Tesla Inc. has agreed to recall 134,951 Model S and Model X vehicles with touchscreen displays that could fail after U.S. auto safety regulators sought the recall last month, according to a recall posted on a government website Tuesday.
The National Highway Traffic Safety Administration (NHTSA) made the unusual recall request in a formal Jan. 13 letter to Tesla, saying it had tentatively concluded the 2012-2018 Model S and 2016-2018 Model X vehicles pose a safety issue.
The agency said touchscreen failures pose significant safety issues, including the loss of rearview/backup camera images and windshield defogging and defrosting systems that “may decrease the driver’s visibility in inclement weather.”

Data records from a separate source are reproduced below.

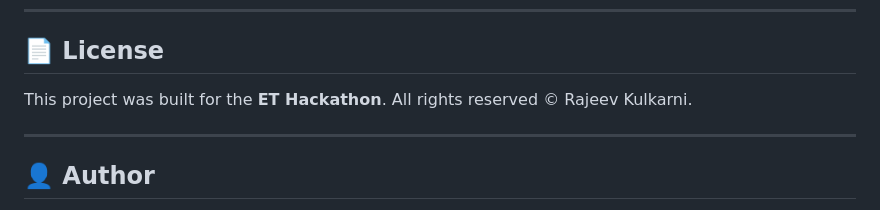
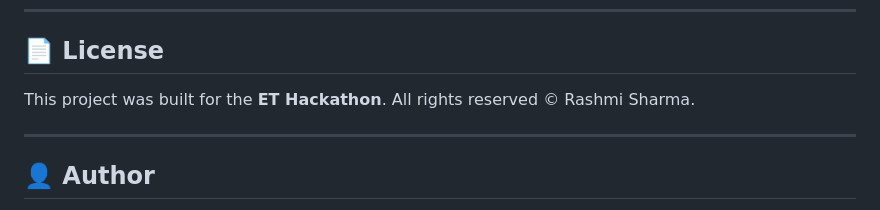
Before and after one commit to RashmiSharma-1409/Vathmos-AI-CRM-for-Autonomous-Sales-, a Markdown page: README.md, the part around the change. Rendered like a GitHub page.

Commit message:
Updated author details

```diff
--- a/README.md
+++ b/README.md
@@ -169,7 +169,7 @@ Pull requests are welcome! For major changes, please open an issue first to disc
 
 ## 📄 License
 
-This project was built for the **ET Hackathon**. All rights reserved © Rajeev Kulkarni.
+This project was built for the **ET Hackathon**. All rights reserved © Rashmi Sharma.
 
 ---
 
```
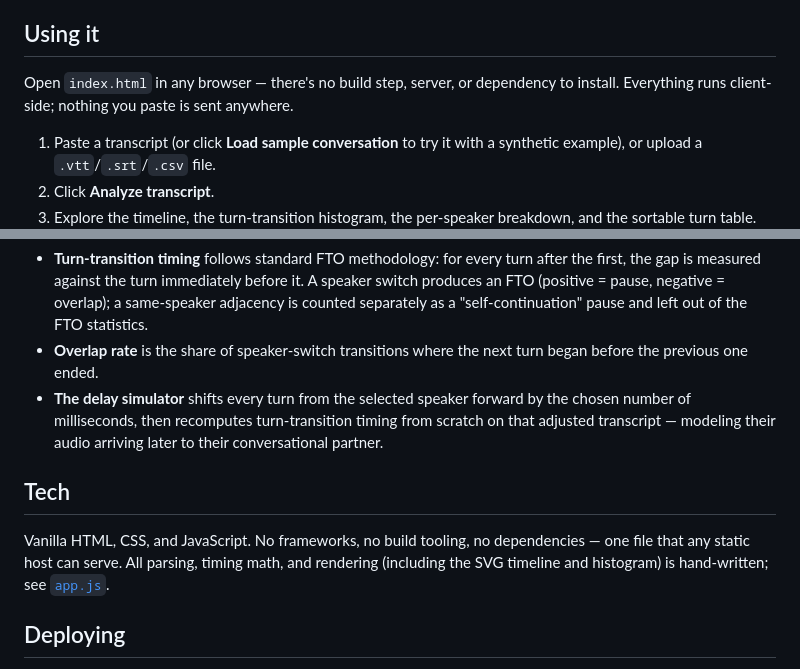
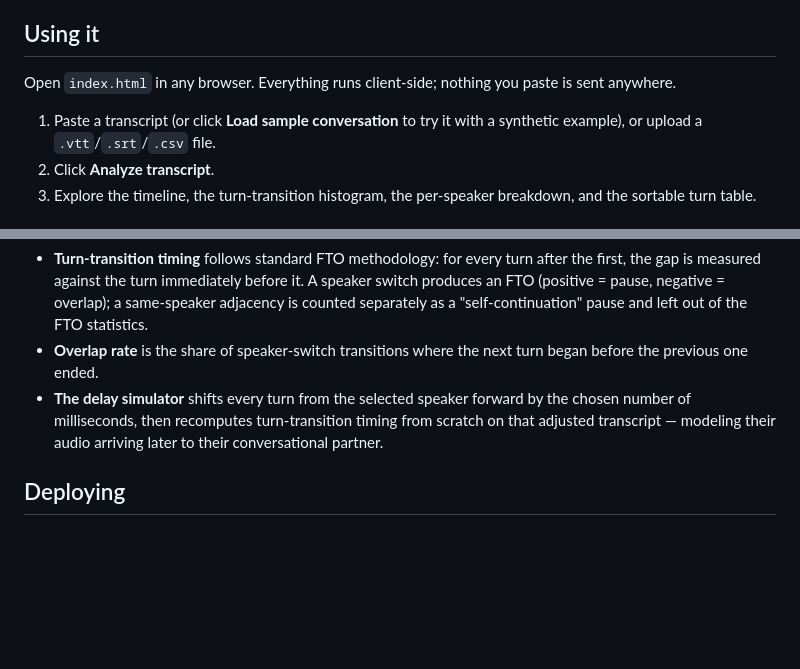
Before and after one commit to ajmerc/turn-lag, a Markdown page: README.md, 2 parts joined by grey strips. Drawn GitHub-style; blank space fills up the shorter version.

Commit message:
Simplify usage instructions
Removed redundant phrase in usage instructions and deleted the tech section.

```diff
--- a/README.md
+++ b/README.md
@@ -18,7 +18,7 @@ Turn Lag isn't a research tool for publication-grade analysis — it's a quick,
 
 ## Using it
 
-Open `index.html` in any browser — there's no build step, server, or dependency to install. Everything runs client-side; nothing you paste is sent anywhere.
+Open `index.html` in any browser. Everything runs client-side; nothing you paste is sent anywhere.
 
 1. Paste a transcript (or click **Load sample conversation** to try it with a synthetic example), or upload a `.vtt`/`.srt`/`.csv` file.
 2. Click **Analyze transcript**.
@@ -77,10 +77,6 @@ This only works if both files' timestamps share the same zero point — i.e. bot
 - **Overlap rate** is the share of speaker-switch transitions where the next turn began before the previous one ended.
 - **The delay simulator** shifts every turn from the selected speaker forward by the chosen number of milliseconds, then recomputes turn-transition timing from scratch on that adjusted transcript — modeling their audio arriving later to their conversational partner.
 
-## Tech
-
-Vanilla HTML, CSS, and JavaScript. No frameworks, no build tooling, no dependencies — one file that any static host can serve. All parsing, timing math, and rendering (including the SVG timeline and histogram) is hand-written; see [`app.js`](app.js).
-
 ## Deploying
 
 To host your own copy on GitHub Pages: push this repo, then in **Settings → Pages** set the source to the `main` branch, root folder. That's it — `index.html` is the entry point.
```
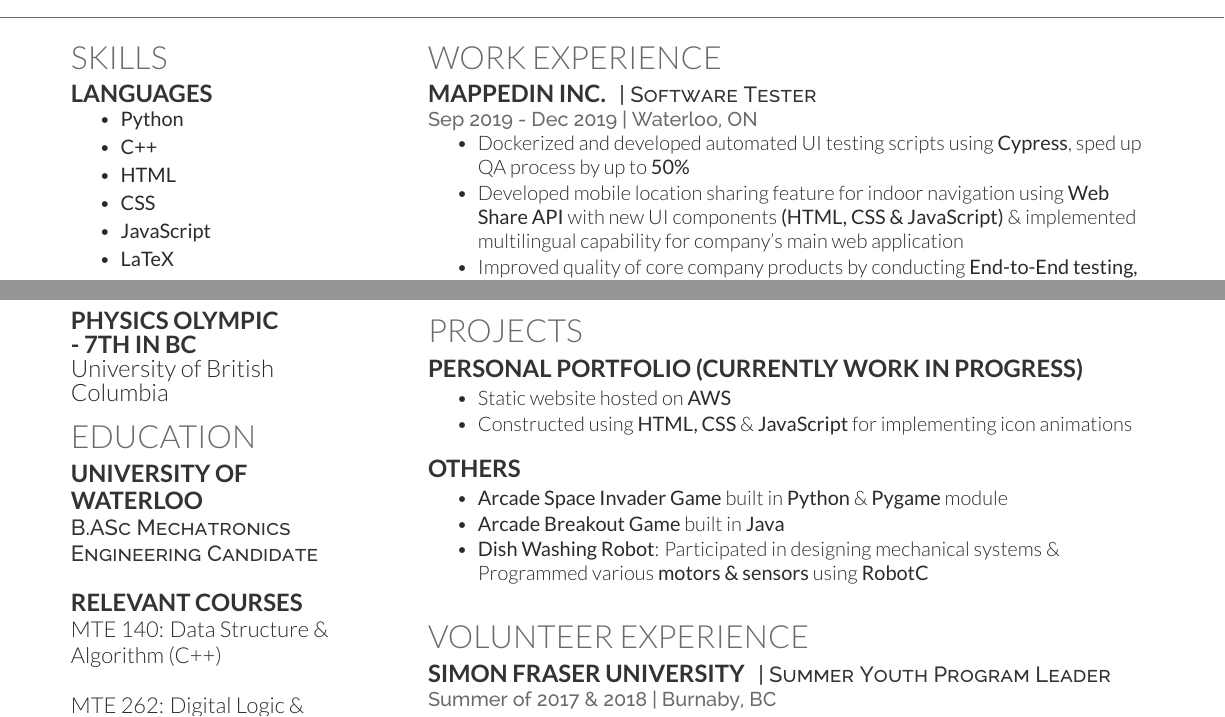
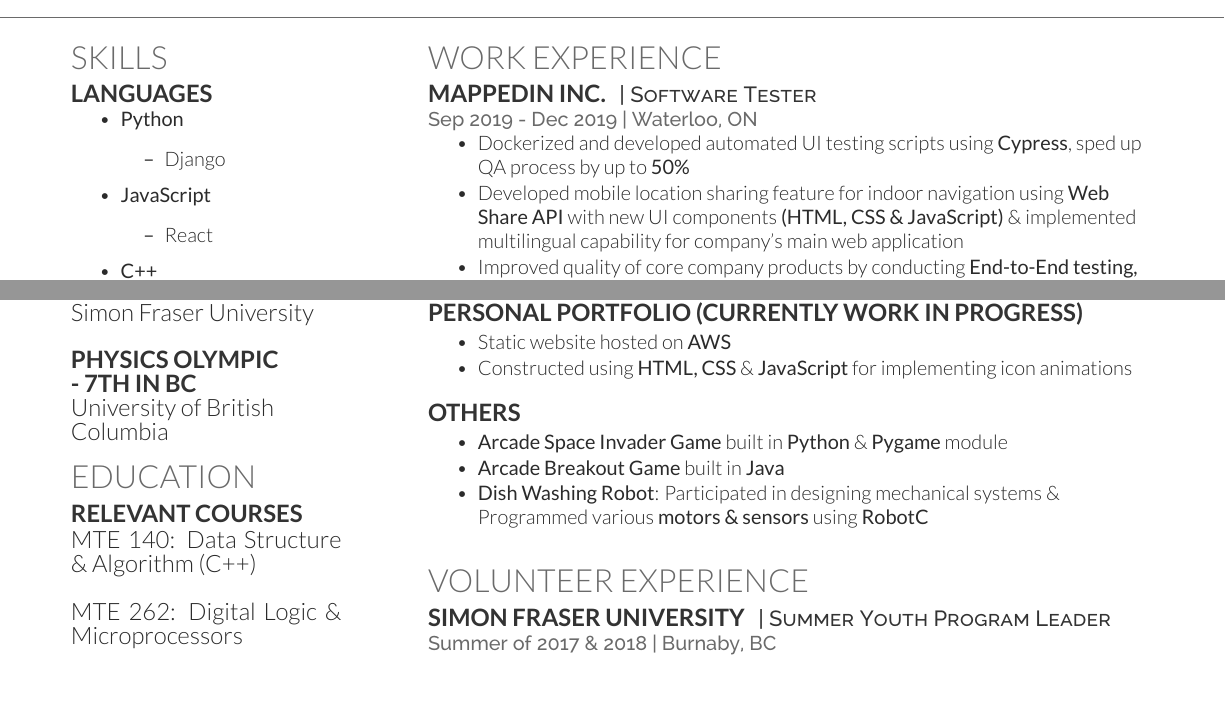
Before and after one commit to MorisMa18/Resume-LaTeX, a LaTeX CV (morris.tex): two parts of the page, joined at a grey line, cut so that both start at the same text, the shorter picture padded with empty space. Compiled offline with XeLaTeX.

Commit message:
update react and django

```diff
--- a/morris.tex
+++ b/morris.tex
@@ -42,14 +42,18 @@
 \begin{itemize}
     \setlength\itemsep{-0.2em}
         \item \textbf{Python}
-            % \begin{itemize}
-            %     \setlength\itemsep{-0.17em}
-            %         \item TensorFlow
-            % \end{itemize}
+            \begin{itemize}
+                \setlength\itemsep{-0.17em}
+                    \item Django
+            \end{itemize}
+        \item \textbf{JavaScript}
+            \begin{itemize}
+                \setlength\itemsep{-0.17em}
+                    \item React
+            \end{itemize}
         \item \textbf{C++}
         \item \textbf{HTML}
         \item \textbf{CSS}
-        \item \textbf{JavaScript}
         \item \textbf{LaTeX}
 \end{itemize}
 
@@ -80,12 +84,13 @@
 %%%%%%%%%%%%%%%%%%%%%%%%%%%%%%%%%%%%%%
 %     EDUCATION
 %%%%%%%%%%%%%%%%%%%%%%%%%%%%%%%%%%%%%%
+% \section{Education}
+% \subsection*{University of
+% \\*Waterloo}
+% \descript{B.ASc Mechatronics Engineering Candidate}
+
 \section{Education}
-\subsection*{University of
-\\*Waterloo}
-\descript{B.ASc Mechatronics Engineering Candidate}
-
-\subsection{\\*Relevant Courses}
+\subsection{Relevant Courses}
 MTE 140: Data Structure \& Algorithm (C++)
 \bigskip
 \\* MTE 262:  Digital Logic \& Microprocessors
```
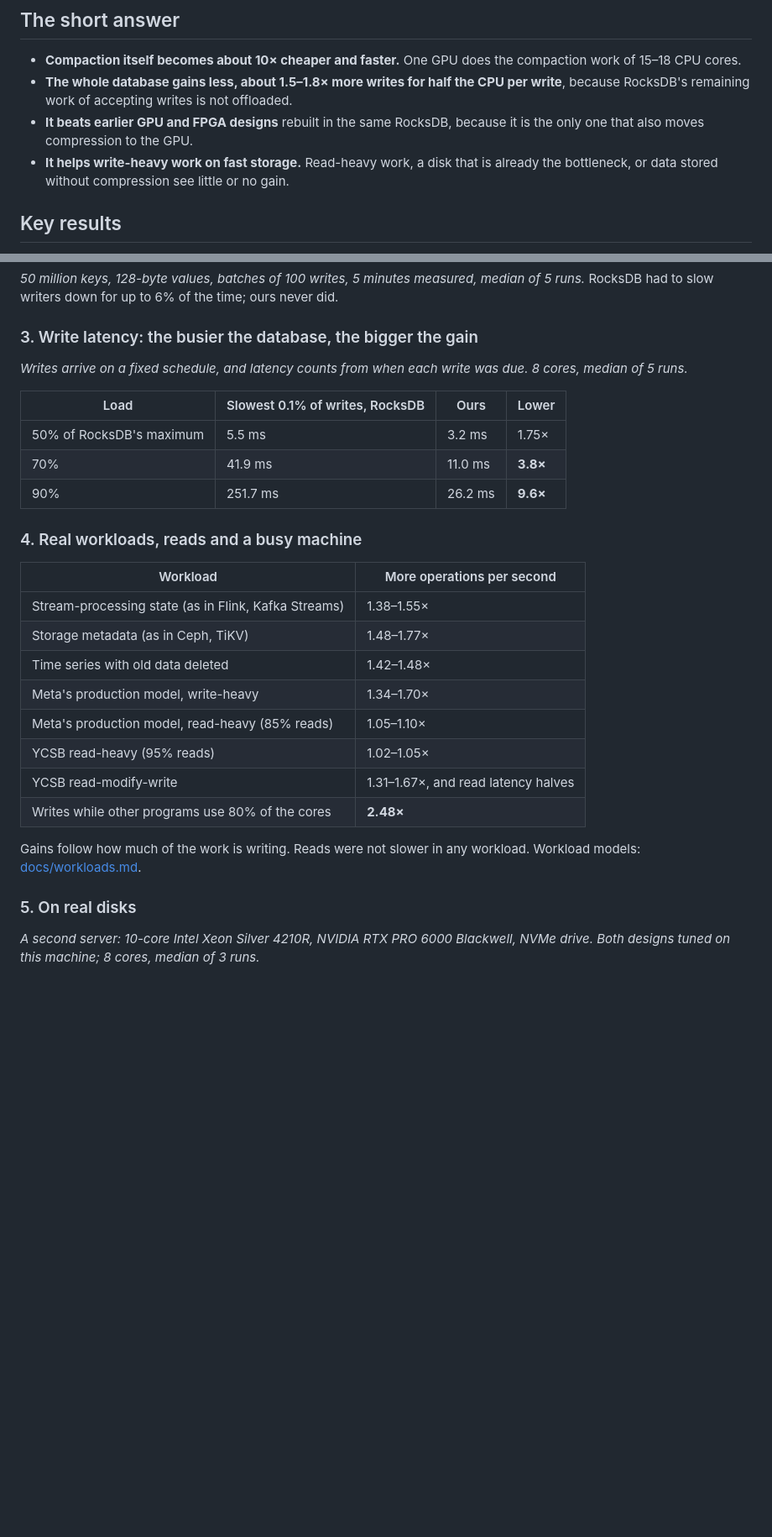
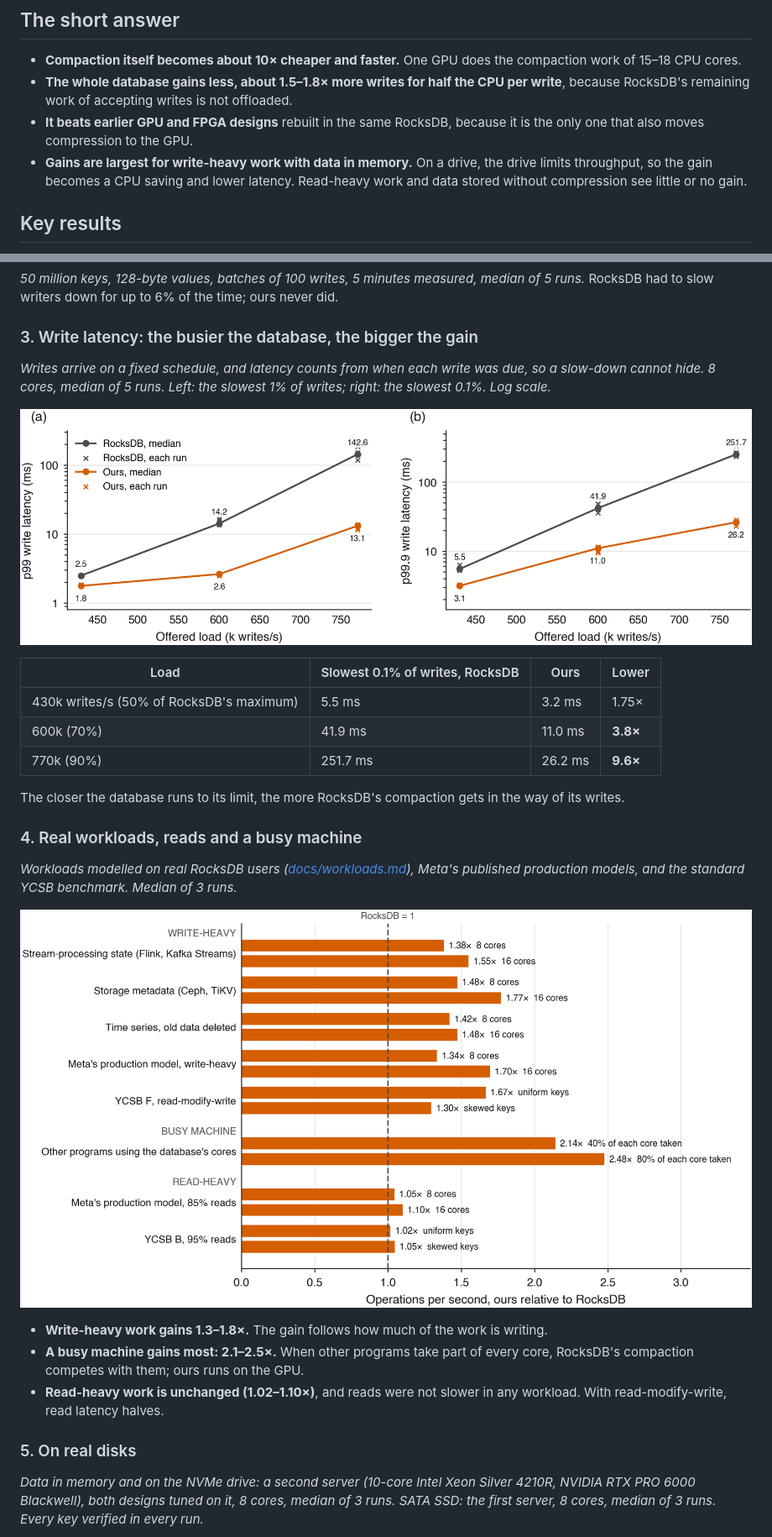
Before and after one commit to saifaldin14/lsm-tree, a Markdown page: README.md, 2 parts joined by grey strips. Shown at 84% size. GitHub-like rendering; pictures changed too: publication/figures/fig32_workload_gains.png (added); blank space fills up the shorter version.

```diff
--- a/README.md
+++ b/README.md
@@ -14,8 +14,9 @@ RocksDB.
   because RocksDB's remaining work of accepting writes is not offloaded.
 - **It beats earlier GPU and FPGA designs** rebuilt in the same RocksDB, because it is the
   only one that also moves compression to the GPU.
-- **It helps write-heavy work on fast storage.** Read-heavy work, a disk that is already
-  the bottleneck, or data stored without compression see little or no gain.
+- **Gains are largest for write-heavy work with data in memory.** On a drive, the drive
+  limits throughput, so the gain becomes a CPU saving and lower latency. Read-heavy work and
+  data stored without compression see little or no gain.
 
 ## Key results
 
@@ -133,33 +134,37 @@ runs.* RocksDB had to slow writers down for up to 6% of the time; ours never did
 
 ### 3. Write latency: the busier the database, the bigger the gain
 
-*Writes arrive on a fixed schedule, and latency counts from when each write was due.
-8 cores, median of 5 runs.*
+*Writes arrive on a fixed schedule, and latency counts from when each write was due, so a
+slow-down cannot hide. 8 cores, median of 5 runs. Left: the slowest 1% of writes; right: the
+slowest 0.1%. Log scale.*
+
+![Write latency at fixed loads](publication/figures/fig20_v3_tail.png)
 
 | Load | Slowest 0.1% of writes, RocksDB | Ours | Lower |
 |---|---|---|---|
-| 50% of RocksDB's maximum | 5.5 ms | 3.2 ms | 1.75× |
-| 70% | 41.9 ms | 11.0 ms | **3.8×** |
-| 90% | 251.7 ms | 26.2 ms | **9.6×** |
+| 430k writes/s (50% of RocksDB's maximum) | 5.5 ms | 3.2 ms | 1.75× |
+| 600k (70%) | 41.9 ms | 11.0 ms | **3.8×** |
+| 770k (90%) | 251.7 ms | 26.2 ms | **9.6×** |
+
+The closer the database runs to its limit, the more RocksDB's compaction gets in the way of
+its writes.
 
 ### 4. Real workloads, reads and a busy machine
 
-| Workload | More operations per second |
-|---|---|
-| Stream-processing state (as in Flink, Kafka Streams) | 1.38–1.55× |
-| Storage metadata (as in Ceph, TiKV) | 1.48–1.77× |
-| Time series with old data deleted | 1.42–1.48× |
-| Meta's production model, write-heavy | 1.34–1.70× |
-| Meta's production model, read-heavy (85% reads) | 1.05–1.10× |
-| YCSB read-heavy (95% reads) | 1.02–1.05× |
-| YCSB read-modify-write | 1.31–1.67×, and read latency halves |
-| Writes while other programs use 80% of the cores | **2.48×** |
+*Workloads modelled on real RocksDB users ([docs/workloads.md](docs/workloads.md)), Meta's
+published production models, and the standard YCSB benchmark. Median of 3 runs.*
 
-Gains follow how much of the work is writing. Reads were not slower in any workload.
-Workload models: [docs/workloads.md](docs/workloads.md).
+![Gain over RocksDB per workload](publication/figures/fig32_workload_gains.png)
+
+- **Write-heavy work gains 1.3–1.8×.** The gain follows how much of the work is writing.
+- **A busy machine gains most: 2.1–2.5×.** When other programs take part of every core,
+  RocksDB's compaction competes with them; ours runs on the GPU.
+- **Read-heavy work is unchanged (1.02–1.10×)**, and reads were not slower in any workload.
+  With read-modify-write, read latency halves.
 
 ### 5. On real disks
 
-*A second server: 10-core Intel Xeon Silver 4210R, NVIDIA RTX PRO 6000 Blackwell, NVMe drive.
-Both designs tuned on this machine; 8 cores, median of 3 runs.*
+*Data in memory and on the NVMe drive: a second server (10-core Intel Xeon Silver 4210R,
+NVIDIA RTX PRO 6000 Blackwell), both designs tuned on it, 8 cores, median of 3 runs. SATA
+SSD: the first server, 8 cores, median of 3 runs. Every key verified in every run.*
 
```
Also changed, not shown: other parts of README.md (+38 -19 lines), publication/FULL-RESULTS.md (+1 -1 lines), publication/figures/fig31_rdma_direct.png (renamed from publication/figures/fig24_rdma_direct.png), publication/figures/fig33_storage.png (added), 6 other files.
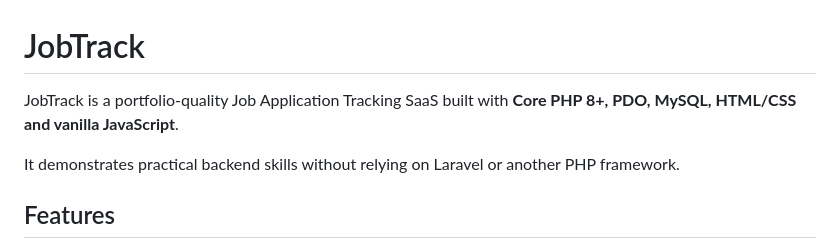
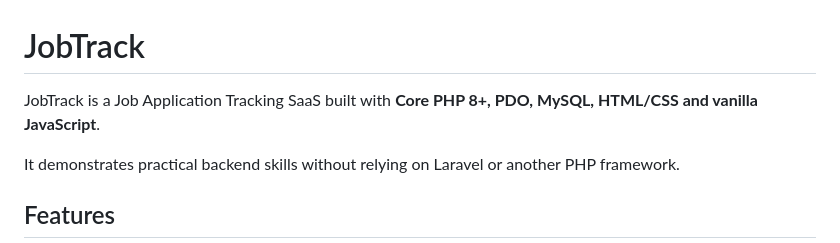
Before and after one commit to GunjanLathwal/Jobtrack, a Markdown page: README.md, the part around the change. Drawn GitHub-style.

```diff
--- a/README.md
+++ b/README.md
@@ -1,6 +1,6 @@
 # JobTrack
 
-JobTrack is a portfolio-quality Job Application Tracking SaaS built with **Core PHP 8+, PDO, MySQL, HTML/CSS and vanilla JavaScript**.
+JobTrack is a Job Application Tracking SaaS built with **Core PHP 8+, PDO, MySQL, HTML/CSS and vanilla JavaScript**.
 
 It demonstrates practical backend skills without relying on Laravel or another PHP framework.
 
```
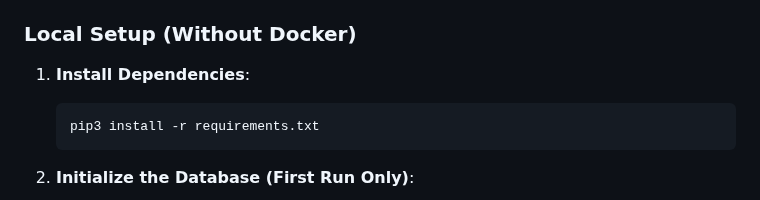
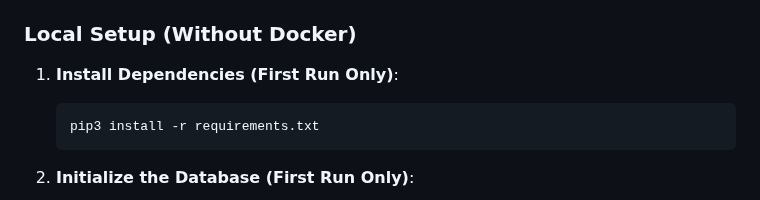
Before and after one commit to Lovsan/chatterbox, a Markdown page: README.md, the part around the change. GitHub-like rendering.

Commit message:
Clarify installation instructions in README.md for first-time setup

````diff
--- a/README.md
+++ b/README.md
@@ -77,7 +77,7 @@ Chatterbox is a lightweight, real-time chat application built with robust techno
 
 ### Local Setup (Without Docker)
 
-1. **Install Dependencies**:
+1. **Install Dependencies (First Run Only)**:
    ```bash
    pip3 install -r requirements.txt
    ```
````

Tesla said in its filing with NHTSA that “in the interest of bringing administrative closure to the investigation and to ensure the best ownership experience for our customers” it agreed to a voluntary recall.
NHTSA opened a probe in June 2020 into complaints that media control unit (MCU) failures led to touchscreen displays not working.
NHTSA said other automakers issued numerous recalls for similar safety issues.
NHTSA said in November when it upgraded its probe that it reviewed 12,523 claims and complaints about the issue.
Many complaints said Tesla requires owners to pay to replace the unit once warranties expire.
Tesla acknowledged the problem but said if the display was not working, “the driver can perform a shoulder check and use the mirrors. If the screen is not visible to control the climate control and defroster settings, the driver will be able to manually clear the windshield.”
The recall will begin March 30. NHTSA had sought a recall of 158,000 vehicles but Tesla said the recall does not include some vehicles that had an upgraded processor.
(Reporting by David Shepardson; Editing by Kirsten Donovan and Bernadette Baum)